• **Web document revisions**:
------------------------------
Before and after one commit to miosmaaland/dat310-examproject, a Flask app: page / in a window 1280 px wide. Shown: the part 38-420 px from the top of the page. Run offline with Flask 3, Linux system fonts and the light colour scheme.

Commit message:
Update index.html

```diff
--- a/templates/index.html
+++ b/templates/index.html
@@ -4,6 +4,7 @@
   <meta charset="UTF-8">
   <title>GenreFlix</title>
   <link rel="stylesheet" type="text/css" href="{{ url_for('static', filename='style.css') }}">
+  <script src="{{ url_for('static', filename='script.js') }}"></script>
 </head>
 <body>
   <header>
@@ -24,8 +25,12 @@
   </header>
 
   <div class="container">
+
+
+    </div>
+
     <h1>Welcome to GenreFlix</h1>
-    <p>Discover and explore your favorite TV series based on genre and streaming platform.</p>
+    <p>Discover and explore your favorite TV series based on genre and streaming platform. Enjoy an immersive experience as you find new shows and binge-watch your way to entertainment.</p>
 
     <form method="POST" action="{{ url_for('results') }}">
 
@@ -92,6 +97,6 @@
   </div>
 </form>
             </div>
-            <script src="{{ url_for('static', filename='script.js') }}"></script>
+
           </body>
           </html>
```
------------------------------
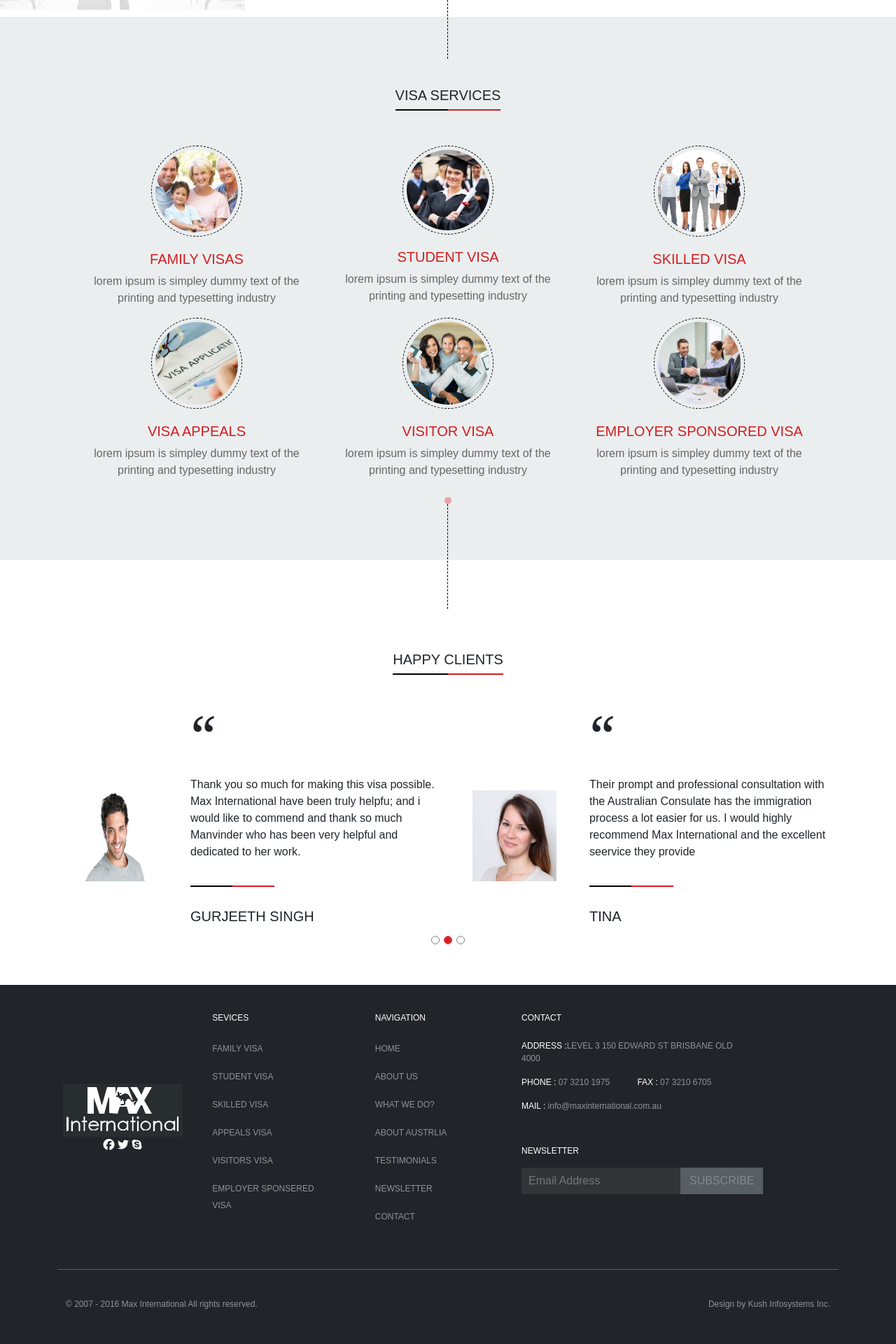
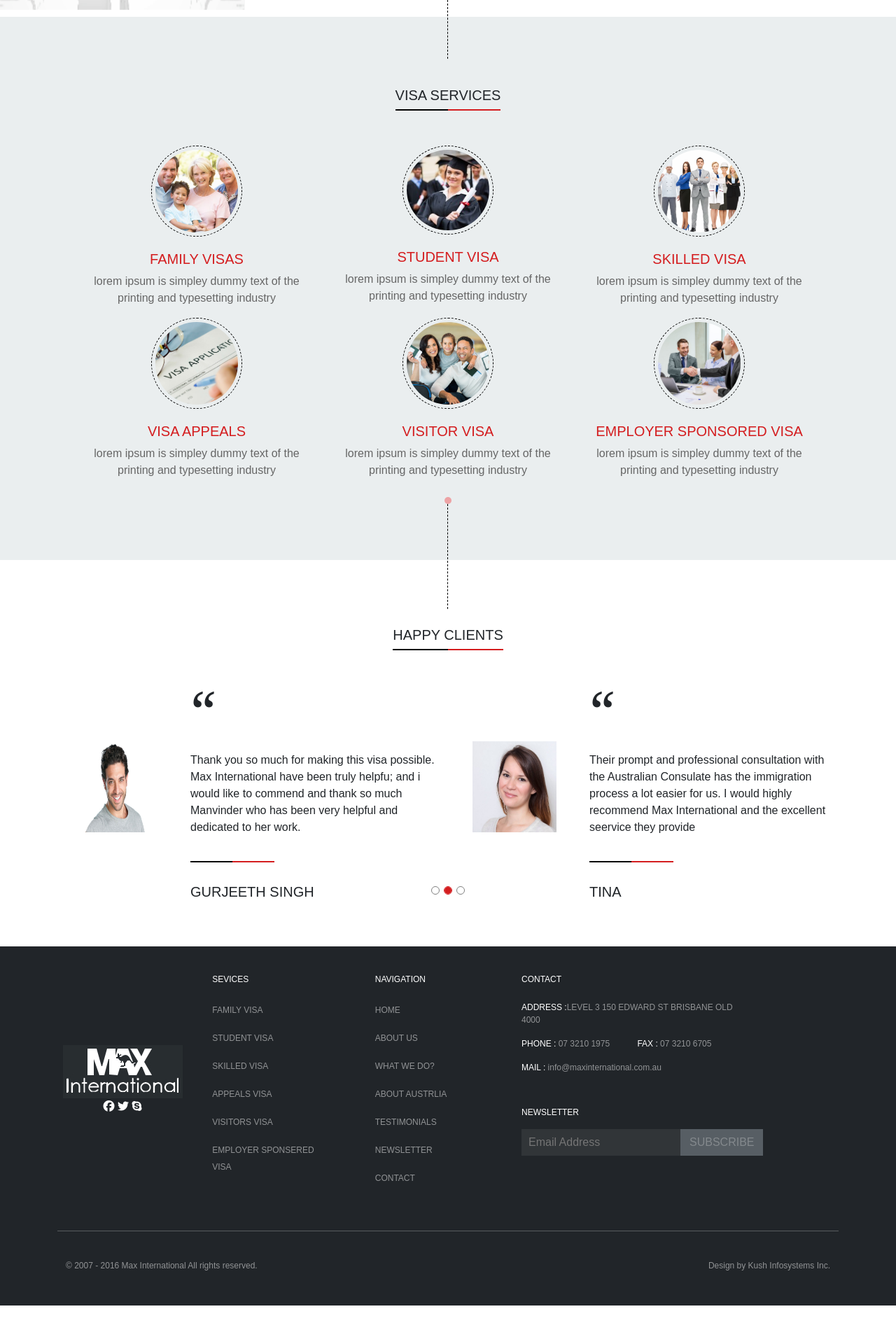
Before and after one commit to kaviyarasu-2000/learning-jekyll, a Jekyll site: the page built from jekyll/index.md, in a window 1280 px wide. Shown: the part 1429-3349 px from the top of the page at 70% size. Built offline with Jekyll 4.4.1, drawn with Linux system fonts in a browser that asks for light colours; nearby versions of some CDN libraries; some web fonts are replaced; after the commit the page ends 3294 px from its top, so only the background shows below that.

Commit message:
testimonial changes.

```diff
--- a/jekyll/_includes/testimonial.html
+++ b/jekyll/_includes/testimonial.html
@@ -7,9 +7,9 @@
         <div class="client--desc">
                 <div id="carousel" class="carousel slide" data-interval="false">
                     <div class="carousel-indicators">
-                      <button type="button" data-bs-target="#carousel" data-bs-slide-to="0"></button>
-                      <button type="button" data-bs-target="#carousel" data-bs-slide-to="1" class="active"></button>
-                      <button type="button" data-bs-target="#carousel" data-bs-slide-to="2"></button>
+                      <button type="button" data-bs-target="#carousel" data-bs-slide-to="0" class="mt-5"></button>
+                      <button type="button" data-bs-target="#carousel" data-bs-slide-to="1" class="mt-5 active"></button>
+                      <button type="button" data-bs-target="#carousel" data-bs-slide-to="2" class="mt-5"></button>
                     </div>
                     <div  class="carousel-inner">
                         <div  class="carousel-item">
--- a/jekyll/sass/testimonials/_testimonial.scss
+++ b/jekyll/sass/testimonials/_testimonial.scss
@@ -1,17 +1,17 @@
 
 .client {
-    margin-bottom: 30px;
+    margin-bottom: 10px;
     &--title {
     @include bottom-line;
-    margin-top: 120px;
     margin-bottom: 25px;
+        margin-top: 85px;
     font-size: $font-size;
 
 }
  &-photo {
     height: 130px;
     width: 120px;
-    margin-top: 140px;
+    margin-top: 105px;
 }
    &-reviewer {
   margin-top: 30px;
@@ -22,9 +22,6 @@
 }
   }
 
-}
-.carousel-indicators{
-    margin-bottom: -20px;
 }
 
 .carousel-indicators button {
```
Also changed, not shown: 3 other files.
------------------------------
• **TASK DESCRIPTION**: Say the number of lines in the records above that include the string "margin", and no more.

• **ANSWER BOX**: 9